Veterans and franchising are a perfect match. Returning service members or those veterans who are simply seeking to grow their income and take charge of their life at any point can benefit from working with a franchisor, which helps eliminate some of the risk to business ownership without sacrificing autonomy and success.
Though the Uniformed Services Employment and Reemployment Act prevents discrimination against veterans and future servicemembers in the workplace, there are still hurdles to overcome.
Many workplaces don’t understand the skills servicemembers accrue and assume that they work best in only certain fields, like aviation or government. In fact, veterans have a wide variety of skills that make them perfectly suited for success in many different career paths.
That’s part of what makes business ownership and franchising so appealing for veterans—instead of having to rely on existing structures to understand your skills and potential, you’re able to forge your own path.
In this article, we’ll be discussing why franchising is a good option for veterans, including some statistics on veteran employment and what resources exist for helping you make the jump into franchising.
Veterans May Face Difficulty When Job Hunting

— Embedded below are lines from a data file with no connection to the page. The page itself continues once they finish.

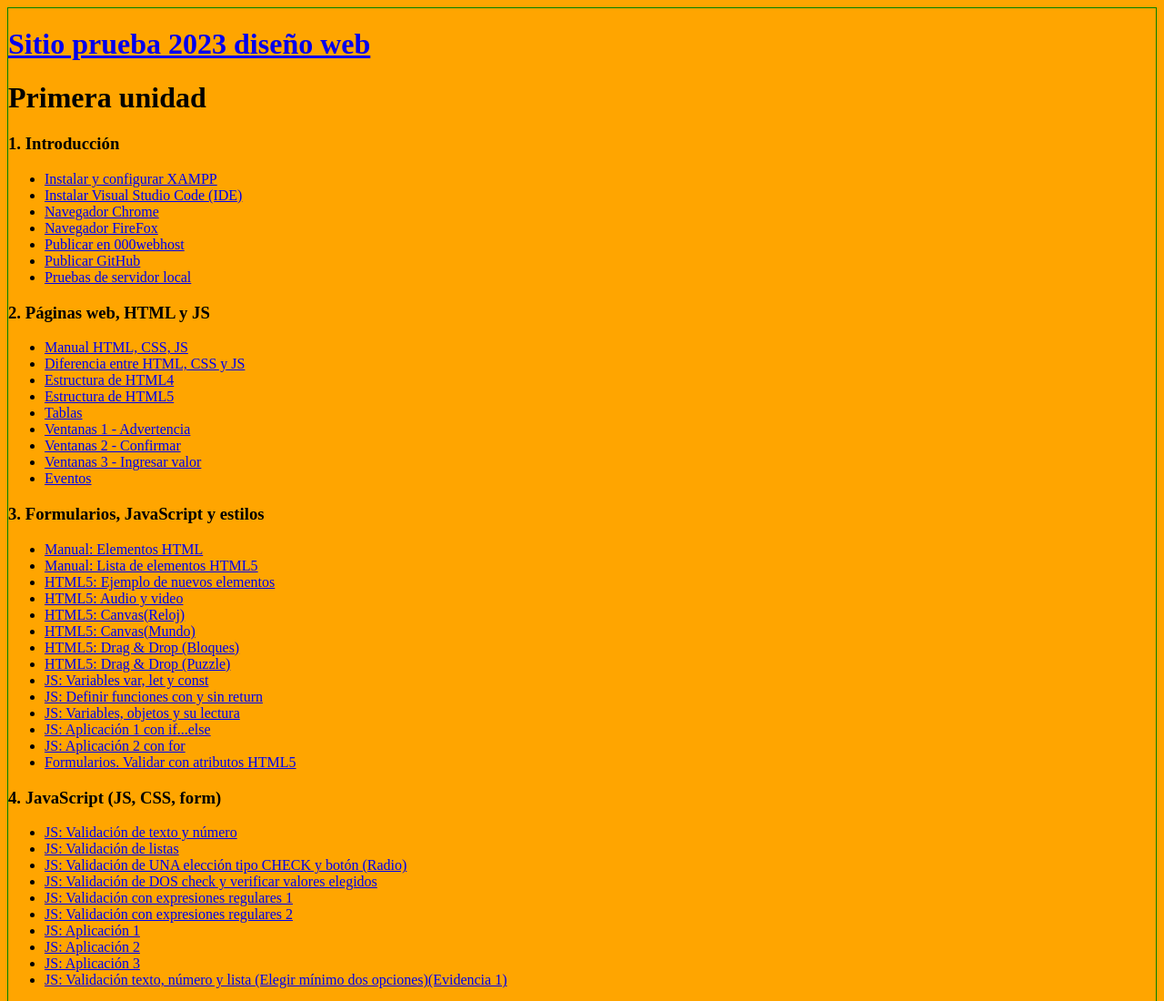
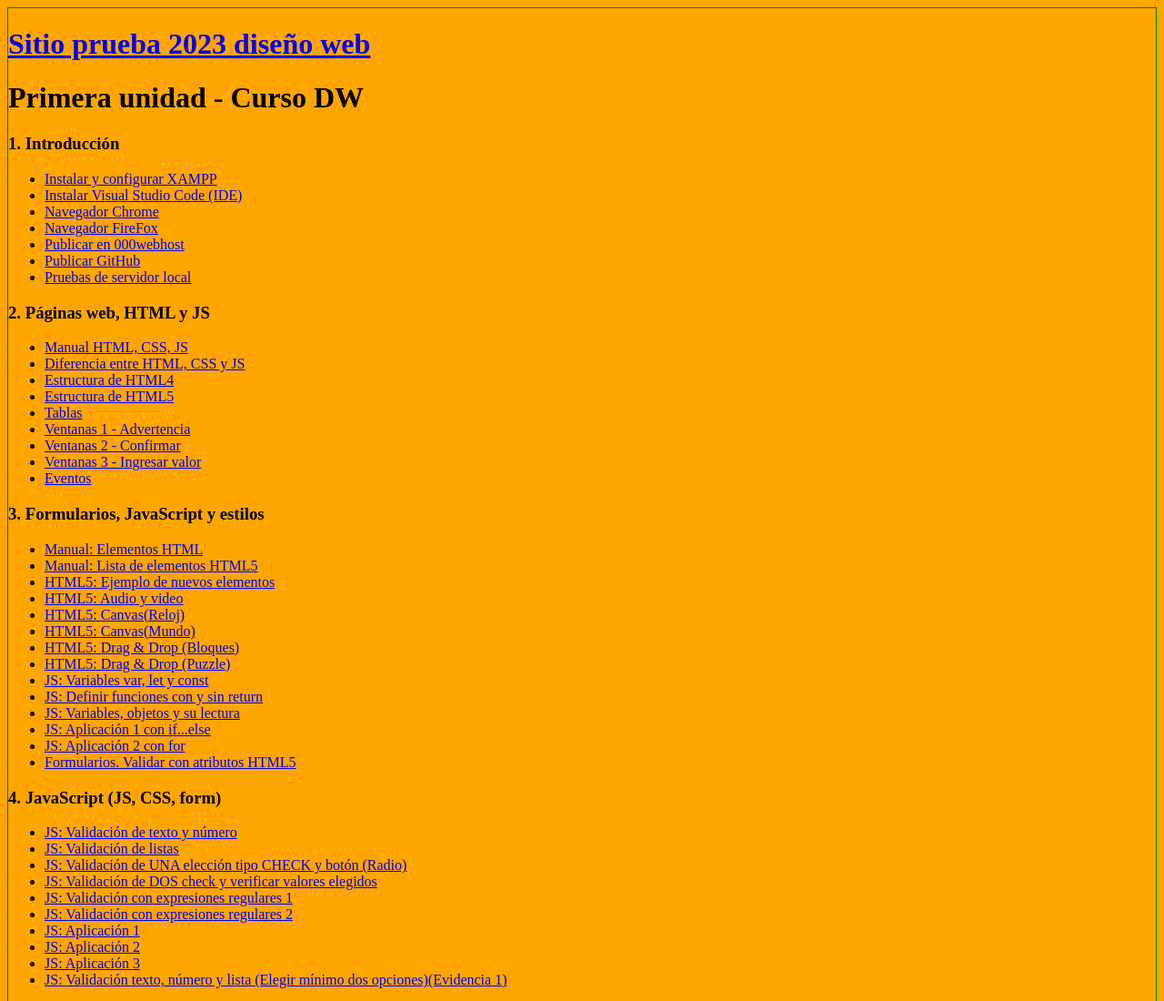
Before and after one commit to alonderluis/sitio1, a plain HTML site: page index.html in a window 1280 px wide. Shown: the top 1100 px of the page at 91% size. Drawn offline with Linux system fonts and the light colour scheme.

Commit message:
v02 se carga index,agrega pagina 2 y nueva carpeta

```diff
--- a/index.html
+++ b/index.html
@@ -10,7 +10,7 @@
 		diseño web
 	</a> </h1>
 
-	<h1> Primera unidad </h1>
+	<h1> Primera unidad - Curso DW</h1>
 	<h3> 1. Introducción </h3>
 	<ul>
 		<li> <a target="_blank" href="https://www.apachefriends.org/download.html">Instalar y configurar XAMPP</a></li>
```
Also changed, not shown: unid3/pagina3.html (added).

October 2019 was the 14th month in a row where the veteran unemployment rate—3.2 percent—was lower than the non-veteran unemployment rate. However, that doesn’t mean that the job market is especially friendly to veterans; there are still numerous obstacles, most of them coming from a lack of understanding about the skills that veterans have.
Many non-veterans have preconceived notions about what work veterans are suited for. Veterans’ skills often include a strong sense of self-reliance, discipline, and loyalty, which may go unappreciated by corporations. Further, one crucial skill—self-promotion—is one that may not be learned in military service. This combination can lead to not just a misunderstanding of veteran skills, but also underemployment.
In fact, veterans are 34 percent more likely to be underemployed, resulting in jobs below their education and skill level. That means that, despite the lower unemployment rate, many veterans are not earning at their true potential.
This has other effects, too. Since so many first jobs come from referrals, a lack of veterans in high-ranking positions means fewer veterans are being hired because they don’t have those personal connections.
Unfortunately, even earning a degree doesn’t necessarily correlate to more job offers. In fact, data from a LinkedIn report suggests that in some industries, veterans with a degree may actually have a disadvantage in the job market.
Though veterans receive 26 percent more messages from recruiters on LinkedIn, top companies employ them at lower rates than nonveterans.
This all translates to a workforce that is woefully devoid of veterans, which in turn makes it harder for veterans to get hired without referrals. It’s a vicious cycle, but it’s one that business ownership and franchising can address.
Why Veterans and Franchising are a Perfect Pair
Despite misunderstanding from the corporate world, veterans make great workers. Military service often instills a strong sense of teamwork and leadership in people, both of which make veterans wonderful workers. In fact, almost half of World War II veterans went on to own or operate a business, though that number has been declining since.
However, the number of veterans becoming franchise owners is promising. 14 percent of franchisees are veterans, but veterans represent just 8 percent of the American population.
Franchising allows veterans to escape the potential hurdles of the traditional workforce and be their own bosses. Instead of relying on the corporate world to hire you, you’re able to use your leadership skills to further your own business interests. Further, though franchising is not without risks, the guidance of a franchisor can help you avoid some of the startup pitfalls that plague new businesses.
Veterans tend to have a better understanding of the importance of routine than non-veterans, which proves invaluable in running a successful franchise. Since a franchise uses an established model, people who can follow that model and understand its importance tend to be more successful.
But being personally successful isn’t the only reason why veteran franchise opportunities are so important. Having control of your own business gives you the ability to shape how you’ll run it. With veterans running franchises, there are more people with the knowledge of military service to hire veterans. Instead of having people without intimate knowledge of veterans’ skills in charge of hiring, there are more businesses that not only understand veterans, but actually seek to hire them.
Resources for Veterans in the Job Market
Franchising is a big step, and it’s one that is not without risk. However, both the US government and many franchisors understand that veterans are uniquely suited to succeed in franchising, and there are a lot of resources out there to help connect veterans with quality franchise opportunities.
One of the biggest resources is VetFran, which helps connect franchisors with veterans and vice versa. Many franchisors, such as Transblue, offer discounts on the typical franchise fee for veterans, giving them an extra leg-up in starting their own business. VetFran has a long list of businesses that are known to work well with veterans, which is a great place to start searching for franchise opportunities.
Special financing and loans are often available for veterans, which can help cover the franchising fee or other associated costs. These financing options include loans from the Small Business Administration and Patriot Express Loans, which are specifically created for veterans and other military community members.